John Thompson Platts (1830–1904), was a British language scholar. His Persian and Hindi grammars were a marked advance upon the work of any English predecessor, and are still in use today.


Platts was born in Calcutta, India, on 1 August 1830, the second son of Robert Platts of Calcutta, who died young leaving behind a large family and a widow in difficult circumstances. After being educated at Bedford School in England, Platts returned to India and, between 1858 and 1859, worked as mathematics master at Benares College and in charge of Saugor School in the Central Provinces. In 1861 he was appointed mathematical professor and headmaster of Benares College. In 1864, Platts became assistant inspector of schools, second circle, Northwest Provinces and, in 1868, he became officiating inspector of schools, northern circle, Central Provinces. He retired in March 1872, owing to ill-health.
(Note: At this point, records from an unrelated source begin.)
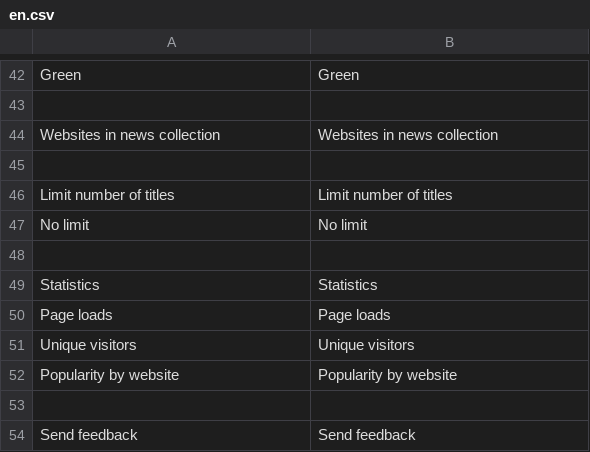
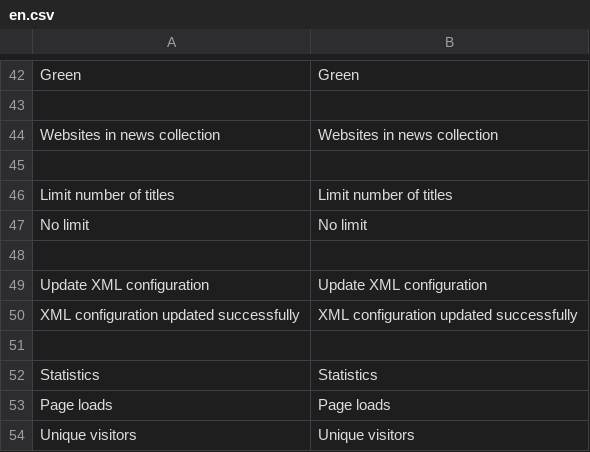
Before and after one commit to minhtuancn/LiteNews, a CSV file: locale/en.csv, drawn as a sheet; only a part is shown, gaps mark what is left out; the shorter side is filled out with more unchanged rows; the diff names each change by its address in the sheet, - before the commit and + after, or states it on an @@ line.

Commit message:
Converted configurations to XML.

```diff
--- a/locale/en.csv
+++ b/locale/en.csv
+row 49: Update XML configuration | Update XML configuration
+row 50: XML configuration updated successfully | XML configuration updated successfully
+row 51: (empty)
```
Also changed, not shown: locale/fi.csv, 34 other files.
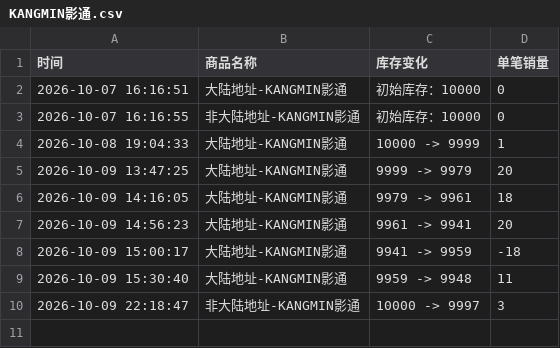
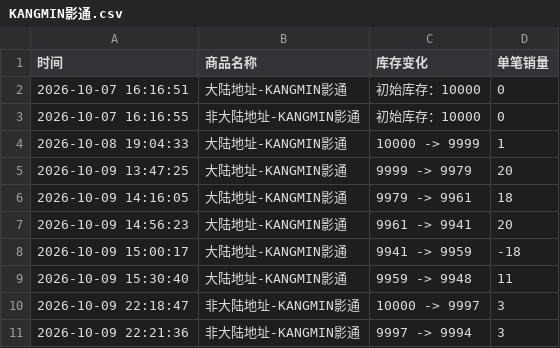
Before and after one commit to Juineii/verivery_imini1009, a CSV file: KANGMIN影通.csv, drawn as a sheet.

Commit message:
自动更新数据 2026-10-09 22:22:31

```diff
--- a/KANGMIN影通.csv
+++ b/KANGMIN影通.csv
@@ -10 +10,2 @@
 2026-10-09 22:18:47,非大陆地址-KANGMIN影通,10000 -> 9997,3
+2026-10-09 22:21:36,非大陆地址-KANGMIN影通,9997 -> 9994,3
```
Platts then returned to England, and settling in Ealing, occupying himself by teaching Hindi and Persian, having mastered both languages. In June 1880, he was elected teacher of Persian language at Oxford University. He matriculated from Balliol College, Oxford in February 1881 and, in June 1881, became Master of Arts honoris causa. In March 1901, he received the degree of Master of Arts by decree. He died suddenly in London on 21 September 1904, and was buried at Wolvercote Cemetery near Oxford.

Platts married twice: first, in 1856, in Lahore, India, to Alice Jane Kenyon, by whom he had three sons and four daughters; and second, in 1876, to Mary Elizabeth Hayes of Melbourne, Australia. They had one son.

Published works[edit]

  • 1. A Grammar of the Hindustani Language (1874).
  • 2. A Hindustani-English Dictionary (1881).
  • 3. A Dictionary of Urdu, Classical Hindi, and English (1884).
  • 4. A Grammar of the Persian Language, Part I: Accidence (1894).
  • He also edited the text of Gulistan of Sa'di (1872), and published Sa'di (Shaikh Muslihuddin Shirazi), photographed from manuscripts under his supervision (1891). He translated the Ikhwanu-s-Safa of Maulavi Ikram Ali (1875), and the Gulistan of Sa'di (1876).

Further reading[edit]

External links[edit]